‘Brexit Uncertainty’ is the buzz-phrase of the new decade
There’ll be no Brexit posts on the site after today because it’s too divisive a subject and it’s not my job to judge how people choose to protest. Yesterday the knock-on effect of the UK’s decision to dump its largest trading partner showed itself when I attended a wedding breakfast. The guests were a cosmopolitan mix, the groom Muslim, the bride Jewish-Japanese, friends and relatives hailing from Thailand, America, Australia, the UK and Europe. All reside in the UK, and have already been affected in life-changing ways.
One change came from our high street, where an award-winning restaurateur has been forced to raise his prices because the cost of ingredients is sharply climbing as his suppliers relocate to Europe. He fears that diners will not pay the increases, but he won’t survive if they don’t. Another guest works for a company shifting its London office to Holland this spring, so she’s being made redundant.

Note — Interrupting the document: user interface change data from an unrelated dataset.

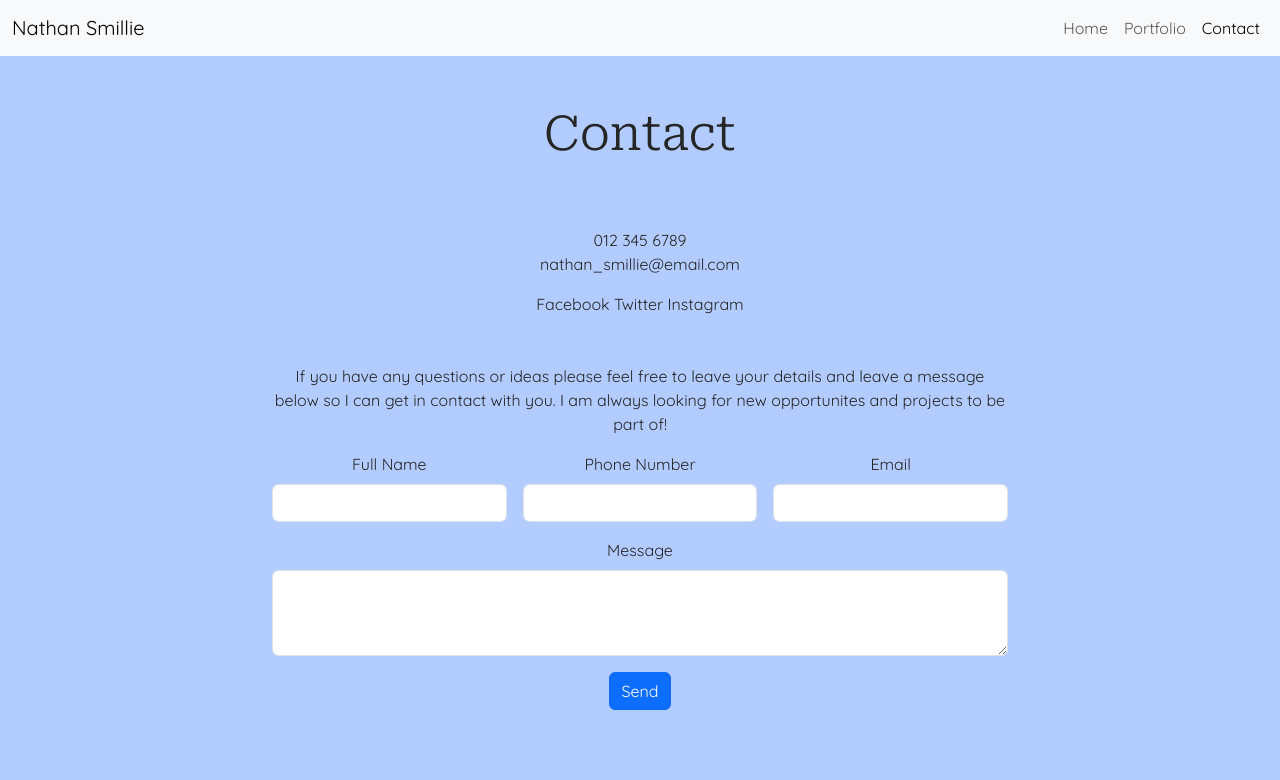
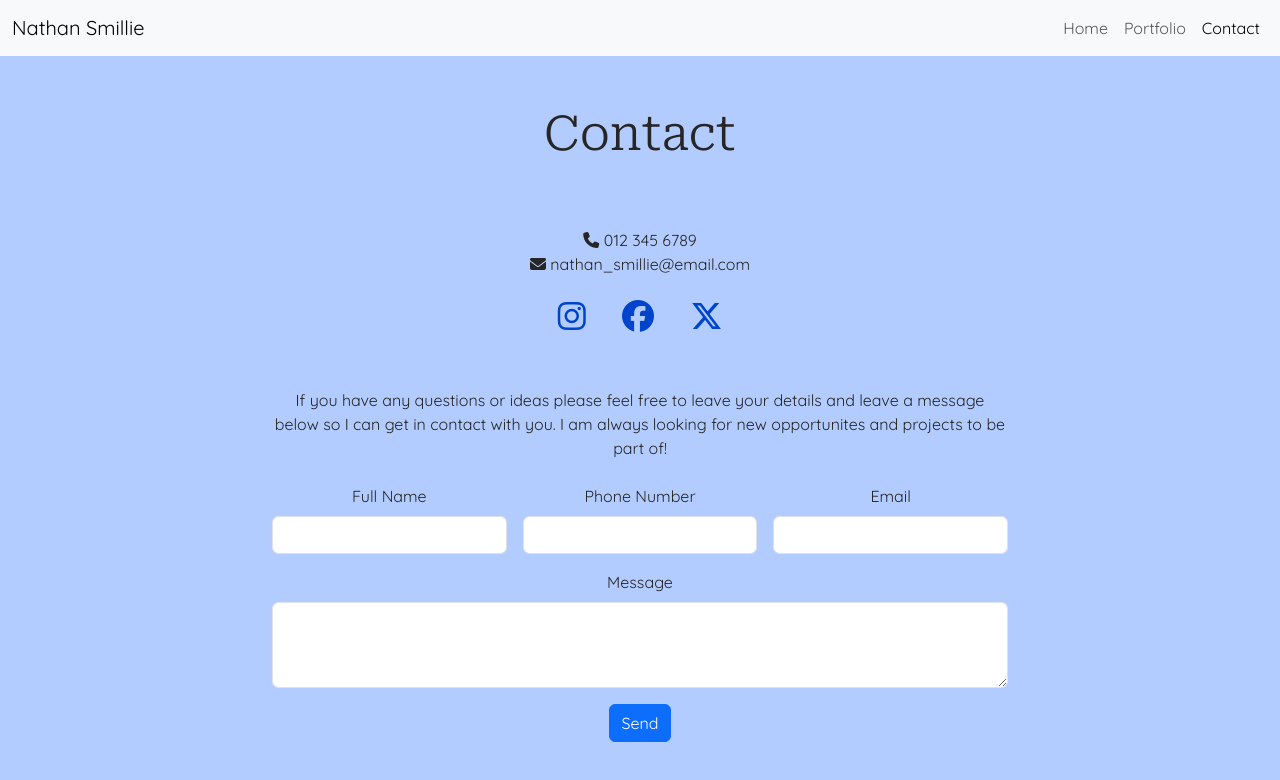
Before and after one commit to N-Smillie/milestone-project-portfolio, a plain HTML site: page contact.html in a window 1280 px wide. Drawn offline with nearby package versions, Linux system fonts and the light colour scheme; a web font is replaced by a local one.

Commit message:
added and styled social links

```diff
--- a/assets/css/style.css
+++ b/assets/css/style.css
@@ -50,6 +50,12 @@ header {
   height: 200px;
 }
 
+.social-links a {
+  font-size: 2rem;
+  margin: 0 1rem;
+  color: var(--highlight-color);
+}
+
 /* Media Queries */
 
 @media screen and (min-width: 768px) {
--- a/contact.html
+++ b/contact.html
@@ -57,27 +57,45 @@
       <section class="container">
         <div class="row justify-content-center text-center">
           <div id="contact-details" class="col-12 mb-5 mb-md-6">
-            <p>012 345 6789<br />nathan_smillie@email.com</p>
-            <div>
-              <a>Facebook</a>
-              <a>Twitter</a>
-              <a>Instagram</a>
+            <p><i class="fa-solid fa-phone"></i> 012 345 6789<br><i class="fa-solid fa-envelope"></i> nathan_smillie@email.com</p>
+            <div class="social-links">
+              <a
+                href="https:/www.instagram.com/"
+                target="_blank"
+                aria-label="Visit my Instagram page (opens in a new tab)"
+                rel="noopener"
+                ><i class="fa-brands fa-instagram"></i
+              ></a>
+              <a
+                href="https:/www.facebook.com/"
+                target="_blank"
+                aria-label="Visit my Facebook page (opens in a new tab)"
+                rel="noopener"
+                ><i class="fa-brands fa-facebook"></i
+              ></a>
+              <a
+                href="https:/www.x.com/"
+                target="_blank"
+                aria-label="Visit my X page (opens in a new tab)"
+                rel="noopener"
+                ><i class="fa-brands fa-x-twitter"></i
+              ></a>
             </div>
           </div>
           <div class="col-12 col-md-10 col-lg-8 mb-4">
-            <p>If you have any questions or ideas please feel free to leave your details and leave a message below so I can get in contact with you. I am always looking for new opportunites and projects to be part of!</p>
+            <p class="mb-4">If you have any questions or ideas please feel free to leave your details and leave a message below so I can get in contact with you. I am always looking for new opportunites and projects to be part of!</p>
             <form class="row g-3">
               <div class="col-md-4">
                 <label for="full-name" class="form-label">Full Name</label>
-                <input type="text" class="form-control" id="full-name" />
+                <input type="text" class="form-control" id="full-name">
               </div>
               <div class="col-md-4">
                 <label for="phonenumber" class="form-label">Phone Number</label>
-                <input type="number" class="form-control" id="phonenumber" />
+                <input type="number" class="form-control" id="phonenumber">
               </div>
               <div class="col-md-4">
                 <label for="email" class="form-label">Email</label>
-                <input type="email" class="form-control" id="email" />
+                <input type="email" class="form-control" id="email">
               </div>
               <div class="col-12">
                 <label for="message" class="form-label">Message</label>
```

Others are taking up European residence before the end of the year to avoid similar problems. I’m sure the pattern is being repeated across the country, but here it feels hyper-condensed and happening fast.
Mortgages, loans, retirement plans, property sales and travel have all been directly affected by ‘Brexit Uncertainty’ – a euphemism companies often cynically use to cover cutbacks and re-organisation. It’s the buzz-phrase that can be used to hike prices, cost-cut and downsize.
This shakeout is now well underway. Our own personal plans have been radically curtailed in the last two months, so the challenge is to develop alternatives. Friends running companies in the arts and entertainment industries are paralysed until clear guidelines are announced; many won’t survive. How do you plan when there are no rules in place for your trading plans?
As late as the end of 2015, only 1% of UK voters even thought the EU was an issue, before it was turned into a protest vote against the longest period of austerity in our history. Now it’s time to rebuild friendships and find ways of conducting business positively. First we must remove labels like ‘Remain’ and ‘Leave’, and concentrate on a new challenge – getting rid of another divisive term – ‘Brexit Uncertainty’.